• _Your assignment_: You are asked to filter the data below and copy every line holding "size".

───── Material to process

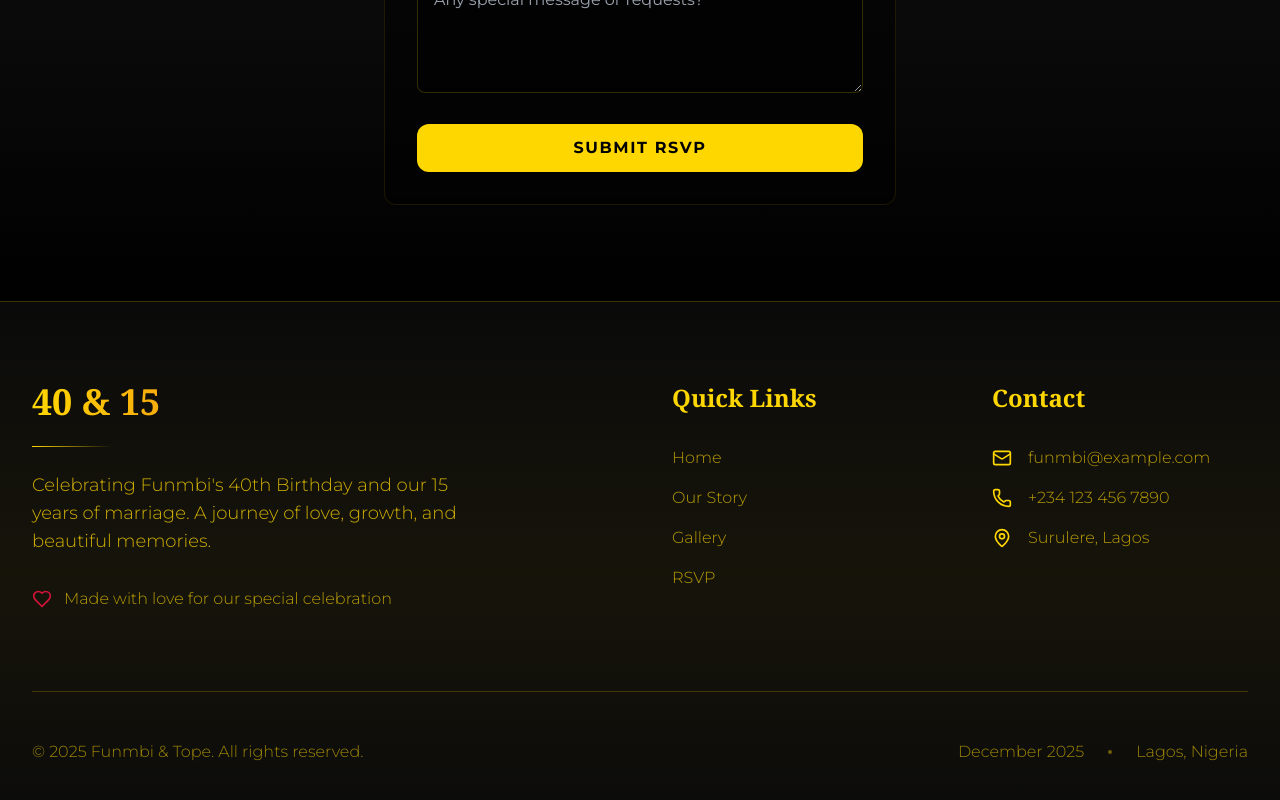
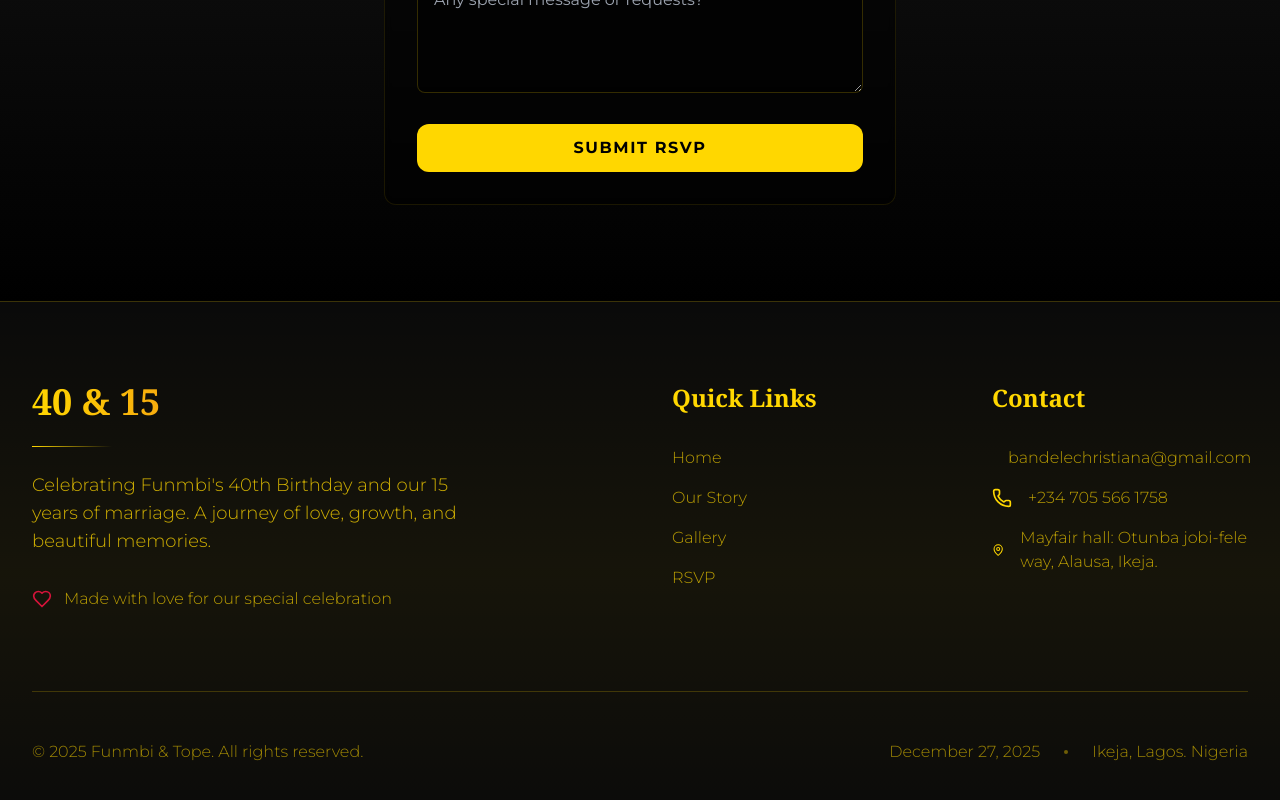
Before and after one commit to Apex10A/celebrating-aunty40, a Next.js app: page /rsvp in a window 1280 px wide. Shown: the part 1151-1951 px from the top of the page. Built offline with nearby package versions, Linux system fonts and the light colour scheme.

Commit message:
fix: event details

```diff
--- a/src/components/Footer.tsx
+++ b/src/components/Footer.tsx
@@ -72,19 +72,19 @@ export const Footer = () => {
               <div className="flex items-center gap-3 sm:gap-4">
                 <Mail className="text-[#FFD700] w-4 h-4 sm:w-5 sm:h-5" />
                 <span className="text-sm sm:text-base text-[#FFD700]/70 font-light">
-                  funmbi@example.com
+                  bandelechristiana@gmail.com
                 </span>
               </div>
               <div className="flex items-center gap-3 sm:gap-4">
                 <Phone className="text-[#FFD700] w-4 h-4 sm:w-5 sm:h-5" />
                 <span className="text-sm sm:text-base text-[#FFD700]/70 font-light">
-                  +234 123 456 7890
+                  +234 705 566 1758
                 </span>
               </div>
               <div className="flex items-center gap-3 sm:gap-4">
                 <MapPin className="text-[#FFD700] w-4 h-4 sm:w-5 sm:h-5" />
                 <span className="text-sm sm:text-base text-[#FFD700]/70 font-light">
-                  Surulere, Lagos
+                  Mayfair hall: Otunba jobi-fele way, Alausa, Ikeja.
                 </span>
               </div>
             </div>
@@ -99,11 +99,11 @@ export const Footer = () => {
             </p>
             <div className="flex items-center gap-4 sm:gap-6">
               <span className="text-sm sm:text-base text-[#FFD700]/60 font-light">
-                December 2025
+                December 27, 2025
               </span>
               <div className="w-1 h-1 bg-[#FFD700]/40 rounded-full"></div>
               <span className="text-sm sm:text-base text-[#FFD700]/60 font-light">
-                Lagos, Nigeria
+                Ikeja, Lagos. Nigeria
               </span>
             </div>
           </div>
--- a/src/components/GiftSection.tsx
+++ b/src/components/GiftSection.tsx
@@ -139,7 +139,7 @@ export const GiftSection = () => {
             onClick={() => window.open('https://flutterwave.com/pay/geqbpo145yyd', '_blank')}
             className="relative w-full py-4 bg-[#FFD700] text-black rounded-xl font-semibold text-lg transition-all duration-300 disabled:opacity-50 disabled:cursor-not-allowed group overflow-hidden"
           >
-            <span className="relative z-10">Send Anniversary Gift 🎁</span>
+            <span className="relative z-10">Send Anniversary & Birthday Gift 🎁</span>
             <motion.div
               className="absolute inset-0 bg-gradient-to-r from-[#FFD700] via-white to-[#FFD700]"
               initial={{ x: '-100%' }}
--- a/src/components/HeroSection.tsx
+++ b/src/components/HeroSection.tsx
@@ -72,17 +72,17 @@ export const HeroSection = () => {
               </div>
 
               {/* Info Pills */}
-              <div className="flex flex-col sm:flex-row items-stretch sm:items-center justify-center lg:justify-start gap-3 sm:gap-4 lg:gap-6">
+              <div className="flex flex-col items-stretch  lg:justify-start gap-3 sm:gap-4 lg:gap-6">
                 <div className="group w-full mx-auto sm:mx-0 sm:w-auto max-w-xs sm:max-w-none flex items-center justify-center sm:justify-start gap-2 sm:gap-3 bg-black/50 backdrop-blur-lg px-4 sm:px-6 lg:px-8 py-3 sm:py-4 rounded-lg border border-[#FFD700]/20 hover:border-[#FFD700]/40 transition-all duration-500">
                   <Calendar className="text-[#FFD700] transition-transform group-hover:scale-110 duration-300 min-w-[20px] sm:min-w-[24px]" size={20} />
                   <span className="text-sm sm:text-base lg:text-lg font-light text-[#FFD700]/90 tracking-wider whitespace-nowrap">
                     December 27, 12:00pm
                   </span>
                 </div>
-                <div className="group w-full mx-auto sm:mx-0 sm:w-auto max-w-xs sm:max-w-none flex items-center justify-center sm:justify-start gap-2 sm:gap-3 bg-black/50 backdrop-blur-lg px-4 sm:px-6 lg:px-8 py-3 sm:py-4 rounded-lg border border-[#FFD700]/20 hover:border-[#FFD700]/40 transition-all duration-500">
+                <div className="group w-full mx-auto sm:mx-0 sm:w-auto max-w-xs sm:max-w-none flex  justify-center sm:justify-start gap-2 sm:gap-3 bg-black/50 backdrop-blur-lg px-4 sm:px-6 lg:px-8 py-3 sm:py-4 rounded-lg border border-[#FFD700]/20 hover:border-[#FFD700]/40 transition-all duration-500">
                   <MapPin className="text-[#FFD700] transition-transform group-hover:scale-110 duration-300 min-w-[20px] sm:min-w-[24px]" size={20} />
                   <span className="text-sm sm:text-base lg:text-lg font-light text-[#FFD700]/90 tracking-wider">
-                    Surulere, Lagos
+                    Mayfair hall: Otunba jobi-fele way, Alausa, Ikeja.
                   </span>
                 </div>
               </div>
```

──────────
───── Material to process

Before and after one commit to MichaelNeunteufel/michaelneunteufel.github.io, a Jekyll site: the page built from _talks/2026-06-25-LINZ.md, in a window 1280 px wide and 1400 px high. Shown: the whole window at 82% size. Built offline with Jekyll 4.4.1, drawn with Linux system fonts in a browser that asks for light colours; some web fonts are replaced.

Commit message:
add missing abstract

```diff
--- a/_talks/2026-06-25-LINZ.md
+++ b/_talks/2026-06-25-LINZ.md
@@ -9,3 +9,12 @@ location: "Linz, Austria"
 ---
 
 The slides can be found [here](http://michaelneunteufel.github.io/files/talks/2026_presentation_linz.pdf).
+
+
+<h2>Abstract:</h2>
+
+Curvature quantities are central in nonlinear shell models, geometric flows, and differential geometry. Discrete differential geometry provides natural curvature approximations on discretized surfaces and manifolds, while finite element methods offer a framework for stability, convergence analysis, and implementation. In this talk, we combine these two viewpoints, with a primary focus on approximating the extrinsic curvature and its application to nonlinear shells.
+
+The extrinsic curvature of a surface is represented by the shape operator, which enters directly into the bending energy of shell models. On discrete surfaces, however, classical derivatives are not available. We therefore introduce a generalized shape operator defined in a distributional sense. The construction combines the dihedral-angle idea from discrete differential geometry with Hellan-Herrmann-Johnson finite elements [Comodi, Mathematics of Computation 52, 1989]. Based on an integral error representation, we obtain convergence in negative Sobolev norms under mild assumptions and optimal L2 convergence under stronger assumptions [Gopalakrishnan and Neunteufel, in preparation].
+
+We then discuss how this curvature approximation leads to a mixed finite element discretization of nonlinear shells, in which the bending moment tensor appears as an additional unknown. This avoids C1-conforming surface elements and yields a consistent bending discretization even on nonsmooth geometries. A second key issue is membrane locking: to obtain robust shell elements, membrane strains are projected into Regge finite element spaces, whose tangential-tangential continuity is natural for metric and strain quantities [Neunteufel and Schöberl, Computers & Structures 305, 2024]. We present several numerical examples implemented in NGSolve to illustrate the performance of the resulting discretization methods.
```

──────────

• _Response below_:
                   <Calendar className="text-[#FFD700] transition-transform group-hover:scale-110 duration-300 min-w-[20px] sm:min-w-[24px]" size={20} />
                   <MapPin className="text-[#FFD700] transition-transform group-hover:scale-110 duration-300 min-w-[20px] sm:min-w-[24px]" size={20} />
Before and after one commit to MichaelNeunteufel/michaelneunteufel.github.io, a Jekyll site: the page built from _talks/2026-06-25-LINZ.md, in a window 1280 px wide and 1400 px high. Shown: the whole window at 82% size. Built offline with Jekyll 4.4.1, drawn with Linux system fonts in a browser that asks for light colours; some web fonts are replaced.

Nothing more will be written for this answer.